#### WHAT TO DO
Scan the records for "routes". Report each line that includes it.

Records from a dataset:
········

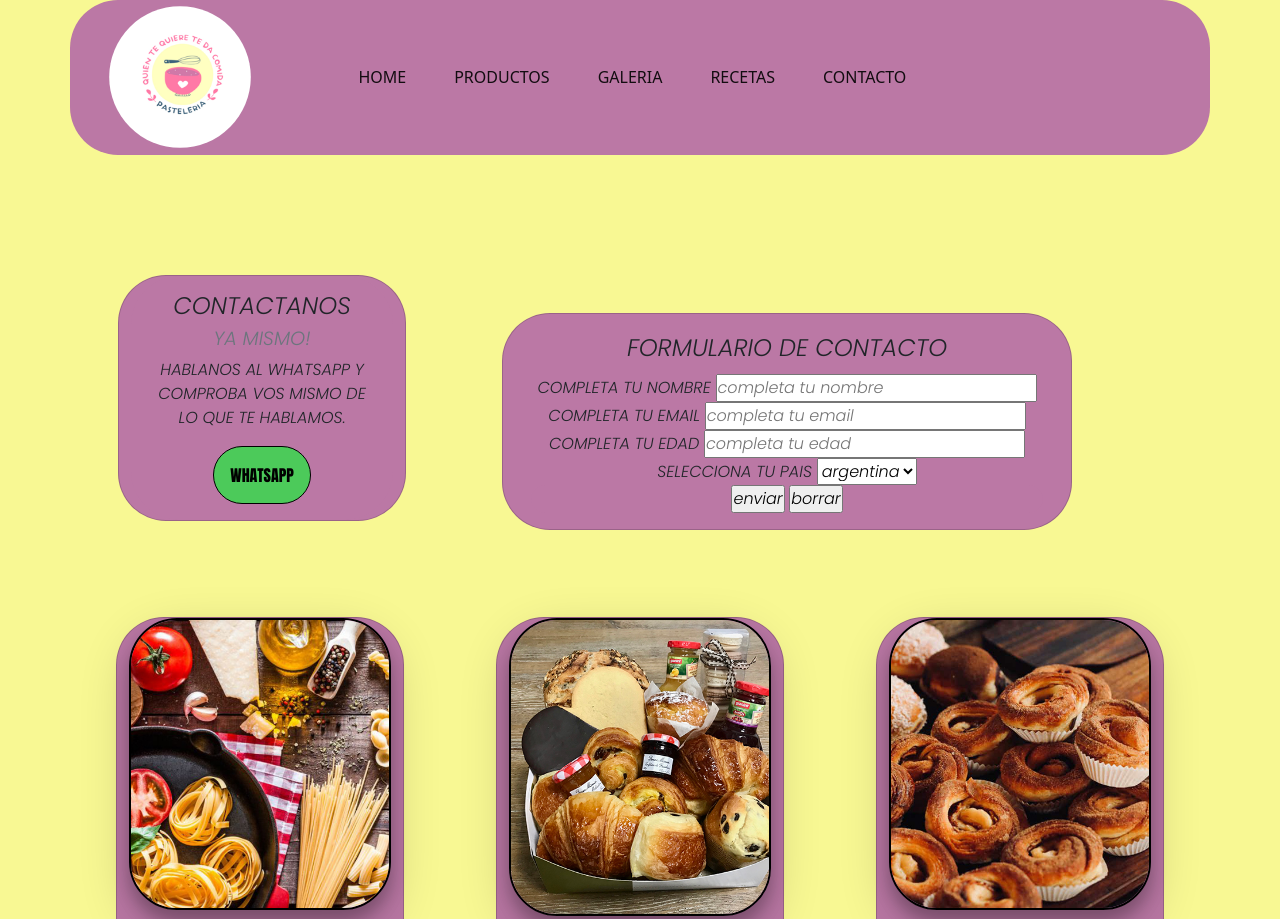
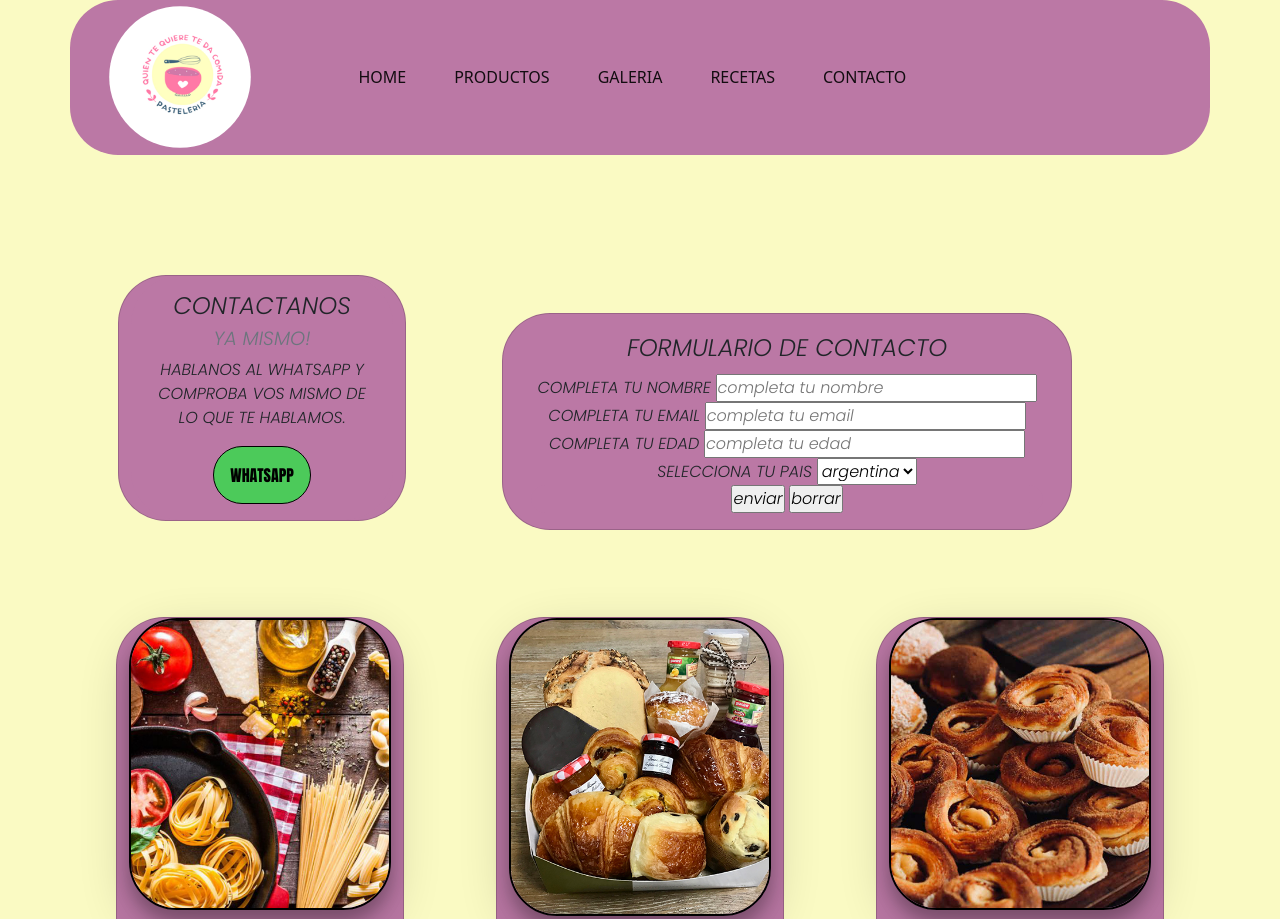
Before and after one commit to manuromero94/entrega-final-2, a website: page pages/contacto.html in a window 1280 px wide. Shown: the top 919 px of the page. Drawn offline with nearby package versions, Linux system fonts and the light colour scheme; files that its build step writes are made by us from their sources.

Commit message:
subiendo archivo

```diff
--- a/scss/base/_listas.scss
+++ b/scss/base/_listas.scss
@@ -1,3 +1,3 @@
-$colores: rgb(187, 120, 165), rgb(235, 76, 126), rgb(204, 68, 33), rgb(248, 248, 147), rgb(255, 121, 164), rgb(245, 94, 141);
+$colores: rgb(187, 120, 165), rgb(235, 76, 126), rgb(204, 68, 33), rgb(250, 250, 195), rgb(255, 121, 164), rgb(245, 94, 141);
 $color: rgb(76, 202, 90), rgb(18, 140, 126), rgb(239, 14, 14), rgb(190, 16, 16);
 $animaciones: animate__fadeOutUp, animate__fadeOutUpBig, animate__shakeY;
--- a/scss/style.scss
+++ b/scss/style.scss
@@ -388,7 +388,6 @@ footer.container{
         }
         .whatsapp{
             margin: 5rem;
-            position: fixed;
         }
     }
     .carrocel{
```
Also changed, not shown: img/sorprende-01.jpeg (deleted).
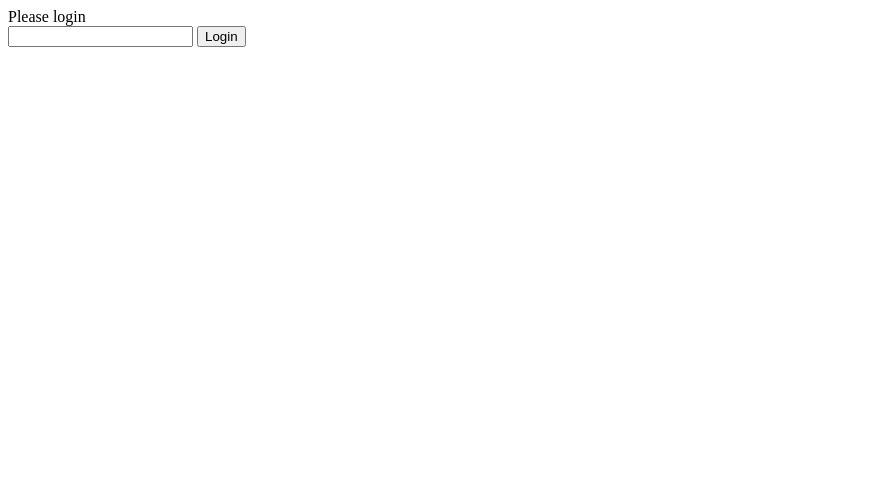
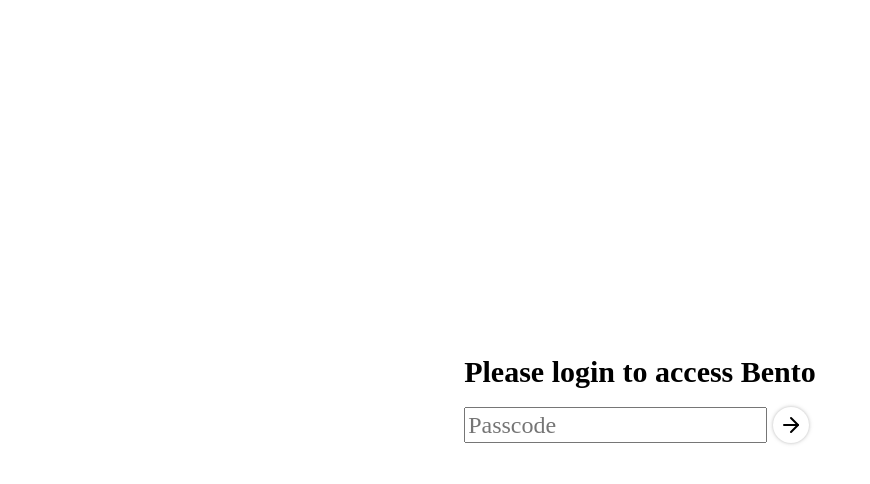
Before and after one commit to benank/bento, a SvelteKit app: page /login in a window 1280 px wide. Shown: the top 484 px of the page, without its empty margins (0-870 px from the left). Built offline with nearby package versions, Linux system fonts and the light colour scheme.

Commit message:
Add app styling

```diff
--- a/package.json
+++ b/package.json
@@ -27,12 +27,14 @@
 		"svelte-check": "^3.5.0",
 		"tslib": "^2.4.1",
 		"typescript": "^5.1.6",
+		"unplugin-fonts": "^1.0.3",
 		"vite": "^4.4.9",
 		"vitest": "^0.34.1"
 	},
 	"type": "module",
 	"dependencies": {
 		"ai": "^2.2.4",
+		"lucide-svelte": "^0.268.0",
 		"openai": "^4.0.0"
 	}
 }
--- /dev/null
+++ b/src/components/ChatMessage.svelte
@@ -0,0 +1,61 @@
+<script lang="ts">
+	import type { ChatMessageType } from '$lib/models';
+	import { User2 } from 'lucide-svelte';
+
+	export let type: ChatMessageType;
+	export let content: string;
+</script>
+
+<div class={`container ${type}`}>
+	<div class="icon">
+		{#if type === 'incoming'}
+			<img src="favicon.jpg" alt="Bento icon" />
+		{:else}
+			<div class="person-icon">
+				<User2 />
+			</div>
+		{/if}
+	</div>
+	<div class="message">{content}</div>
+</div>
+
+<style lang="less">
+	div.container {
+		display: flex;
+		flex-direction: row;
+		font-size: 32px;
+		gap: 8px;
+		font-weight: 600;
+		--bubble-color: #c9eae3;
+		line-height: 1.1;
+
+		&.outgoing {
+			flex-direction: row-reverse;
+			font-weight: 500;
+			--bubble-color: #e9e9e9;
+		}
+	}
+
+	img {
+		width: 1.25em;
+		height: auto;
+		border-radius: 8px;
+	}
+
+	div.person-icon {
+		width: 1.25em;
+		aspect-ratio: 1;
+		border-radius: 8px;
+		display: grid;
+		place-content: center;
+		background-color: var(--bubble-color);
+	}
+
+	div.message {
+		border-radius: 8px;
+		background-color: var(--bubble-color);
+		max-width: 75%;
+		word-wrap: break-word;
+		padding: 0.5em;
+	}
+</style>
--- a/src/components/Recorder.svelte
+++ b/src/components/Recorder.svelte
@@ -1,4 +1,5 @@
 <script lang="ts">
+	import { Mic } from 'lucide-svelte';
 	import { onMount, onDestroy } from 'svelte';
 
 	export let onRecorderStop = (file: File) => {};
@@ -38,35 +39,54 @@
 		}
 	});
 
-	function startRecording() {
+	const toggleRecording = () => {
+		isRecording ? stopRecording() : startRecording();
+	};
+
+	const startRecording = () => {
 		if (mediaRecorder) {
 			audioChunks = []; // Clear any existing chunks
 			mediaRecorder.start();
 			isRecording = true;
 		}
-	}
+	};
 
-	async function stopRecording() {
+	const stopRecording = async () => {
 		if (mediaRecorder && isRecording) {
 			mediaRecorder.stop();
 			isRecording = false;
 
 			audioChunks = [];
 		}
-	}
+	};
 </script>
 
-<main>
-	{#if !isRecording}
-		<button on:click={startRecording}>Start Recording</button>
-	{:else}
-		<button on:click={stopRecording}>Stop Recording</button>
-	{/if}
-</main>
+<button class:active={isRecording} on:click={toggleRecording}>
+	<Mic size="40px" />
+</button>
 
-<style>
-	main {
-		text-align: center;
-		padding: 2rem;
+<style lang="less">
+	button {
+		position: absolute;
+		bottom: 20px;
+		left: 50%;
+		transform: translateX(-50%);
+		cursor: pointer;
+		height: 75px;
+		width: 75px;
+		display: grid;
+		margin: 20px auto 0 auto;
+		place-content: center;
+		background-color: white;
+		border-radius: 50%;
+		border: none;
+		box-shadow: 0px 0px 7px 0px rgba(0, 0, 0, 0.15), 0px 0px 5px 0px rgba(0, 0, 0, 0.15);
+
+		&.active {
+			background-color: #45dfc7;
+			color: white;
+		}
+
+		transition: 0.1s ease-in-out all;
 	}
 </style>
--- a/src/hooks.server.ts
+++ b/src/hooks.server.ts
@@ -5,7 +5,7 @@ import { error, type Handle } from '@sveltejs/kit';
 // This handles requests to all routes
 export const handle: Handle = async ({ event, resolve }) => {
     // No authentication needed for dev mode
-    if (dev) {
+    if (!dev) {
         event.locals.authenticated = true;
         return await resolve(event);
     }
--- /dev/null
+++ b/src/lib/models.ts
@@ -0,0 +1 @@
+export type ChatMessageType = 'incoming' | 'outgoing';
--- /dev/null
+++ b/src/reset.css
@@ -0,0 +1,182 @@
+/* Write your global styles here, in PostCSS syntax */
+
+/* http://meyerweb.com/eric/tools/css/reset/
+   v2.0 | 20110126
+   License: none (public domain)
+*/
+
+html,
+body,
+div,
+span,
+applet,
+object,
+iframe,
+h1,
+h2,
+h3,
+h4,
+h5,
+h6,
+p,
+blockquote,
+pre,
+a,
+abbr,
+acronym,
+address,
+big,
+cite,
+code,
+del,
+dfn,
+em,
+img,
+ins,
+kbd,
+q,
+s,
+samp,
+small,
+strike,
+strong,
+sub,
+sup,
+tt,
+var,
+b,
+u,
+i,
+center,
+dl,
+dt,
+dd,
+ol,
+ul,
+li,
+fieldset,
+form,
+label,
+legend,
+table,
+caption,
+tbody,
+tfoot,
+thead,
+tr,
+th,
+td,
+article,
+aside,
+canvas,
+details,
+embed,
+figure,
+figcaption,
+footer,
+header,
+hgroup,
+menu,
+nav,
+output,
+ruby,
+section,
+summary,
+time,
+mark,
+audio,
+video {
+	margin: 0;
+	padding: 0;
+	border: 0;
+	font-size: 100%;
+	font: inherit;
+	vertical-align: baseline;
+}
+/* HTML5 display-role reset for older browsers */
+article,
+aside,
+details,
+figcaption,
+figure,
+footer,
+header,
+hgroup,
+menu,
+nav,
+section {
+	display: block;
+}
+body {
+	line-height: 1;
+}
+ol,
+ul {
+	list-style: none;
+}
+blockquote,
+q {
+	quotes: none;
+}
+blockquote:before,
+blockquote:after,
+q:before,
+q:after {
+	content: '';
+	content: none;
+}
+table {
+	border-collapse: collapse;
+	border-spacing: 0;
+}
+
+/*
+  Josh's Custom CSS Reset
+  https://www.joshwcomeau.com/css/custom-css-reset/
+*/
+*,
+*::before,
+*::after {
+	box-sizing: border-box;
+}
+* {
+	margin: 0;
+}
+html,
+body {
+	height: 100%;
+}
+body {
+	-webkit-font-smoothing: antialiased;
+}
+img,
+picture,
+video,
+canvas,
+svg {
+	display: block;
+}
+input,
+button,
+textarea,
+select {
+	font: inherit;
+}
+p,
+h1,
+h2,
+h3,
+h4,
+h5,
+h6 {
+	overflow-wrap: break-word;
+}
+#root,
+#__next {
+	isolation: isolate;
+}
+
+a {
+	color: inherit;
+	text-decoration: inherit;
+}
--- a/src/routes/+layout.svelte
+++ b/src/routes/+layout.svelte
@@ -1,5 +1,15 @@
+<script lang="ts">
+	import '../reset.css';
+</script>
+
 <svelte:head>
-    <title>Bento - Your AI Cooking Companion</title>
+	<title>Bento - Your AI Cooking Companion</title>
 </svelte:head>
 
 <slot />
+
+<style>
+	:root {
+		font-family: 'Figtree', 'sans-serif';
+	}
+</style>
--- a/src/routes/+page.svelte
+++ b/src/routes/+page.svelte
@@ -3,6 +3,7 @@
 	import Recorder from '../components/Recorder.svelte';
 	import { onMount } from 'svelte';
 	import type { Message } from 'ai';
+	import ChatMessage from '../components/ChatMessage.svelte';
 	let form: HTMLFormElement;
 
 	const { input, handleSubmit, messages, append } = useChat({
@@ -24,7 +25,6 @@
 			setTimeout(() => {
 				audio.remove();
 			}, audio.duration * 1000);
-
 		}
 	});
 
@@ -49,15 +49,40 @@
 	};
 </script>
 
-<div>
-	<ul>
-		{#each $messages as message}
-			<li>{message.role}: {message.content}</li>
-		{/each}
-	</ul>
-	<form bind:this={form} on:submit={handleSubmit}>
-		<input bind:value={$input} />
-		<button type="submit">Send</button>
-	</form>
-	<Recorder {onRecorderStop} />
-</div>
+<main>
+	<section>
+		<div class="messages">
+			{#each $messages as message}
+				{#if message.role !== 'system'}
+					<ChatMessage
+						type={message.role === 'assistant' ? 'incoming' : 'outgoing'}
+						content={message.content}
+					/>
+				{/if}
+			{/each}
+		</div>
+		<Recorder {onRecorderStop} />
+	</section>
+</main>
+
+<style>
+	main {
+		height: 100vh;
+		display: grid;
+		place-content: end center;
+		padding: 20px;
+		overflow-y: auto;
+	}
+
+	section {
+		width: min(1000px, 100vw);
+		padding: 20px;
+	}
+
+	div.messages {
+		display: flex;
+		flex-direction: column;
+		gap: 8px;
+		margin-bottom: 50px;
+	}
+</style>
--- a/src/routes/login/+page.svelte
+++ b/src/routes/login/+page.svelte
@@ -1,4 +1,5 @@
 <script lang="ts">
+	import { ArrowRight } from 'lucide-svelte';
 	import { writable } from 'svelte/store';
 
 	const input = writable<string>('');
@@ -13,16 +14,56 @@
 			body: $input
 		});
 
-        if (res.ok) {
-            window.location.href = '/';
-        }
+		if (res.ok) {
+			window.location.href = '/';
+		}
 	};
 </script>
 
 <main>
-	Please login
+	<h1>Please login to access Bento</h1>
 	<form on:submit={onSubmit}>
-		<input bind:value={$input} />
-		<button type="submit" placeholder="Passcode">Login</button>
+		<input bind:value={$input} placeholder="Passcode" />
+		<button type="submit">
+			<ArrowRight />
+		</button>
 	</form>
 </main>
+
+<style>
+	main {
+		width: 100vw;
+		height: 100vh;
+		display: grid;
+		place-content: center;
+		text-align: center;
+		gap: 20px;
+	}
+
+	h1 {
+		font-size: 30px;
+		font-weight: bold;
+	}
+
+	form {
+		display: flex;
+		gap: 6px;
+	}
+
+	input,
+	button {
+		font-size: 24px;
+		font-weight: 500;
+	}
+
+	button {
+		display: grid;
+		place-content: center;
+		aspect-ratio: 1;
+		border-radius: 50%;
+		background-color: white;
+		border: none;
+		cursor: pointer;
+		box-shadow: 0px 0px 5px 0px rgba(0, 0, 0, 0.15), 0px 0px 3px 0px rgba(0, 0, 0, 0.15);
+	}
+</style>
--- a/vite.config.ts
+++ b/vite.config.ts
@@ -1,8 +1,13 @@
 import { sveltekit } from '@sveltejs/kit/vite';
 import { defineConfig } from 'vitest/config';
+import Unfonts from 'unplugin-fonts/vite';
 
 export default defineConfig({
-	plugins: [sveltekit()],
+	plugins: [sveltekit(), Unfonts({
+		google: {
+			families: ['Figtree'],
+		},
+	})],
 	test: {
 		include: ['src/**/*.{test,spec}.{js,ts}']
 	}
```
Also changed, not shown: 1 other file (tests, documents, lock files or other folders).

········

#### ANSWER SECTION
 // This handles requests to all routes
--- a/src/routes/+layout.svelte
+++ b/src/routes/+layout.svelte
--- a/src/routes/+page.svelte
+++ b/src/routes/+page.svelte
--- a/src/routes/login/+page.svelte
+++ b/src/routes/login/+page.svelte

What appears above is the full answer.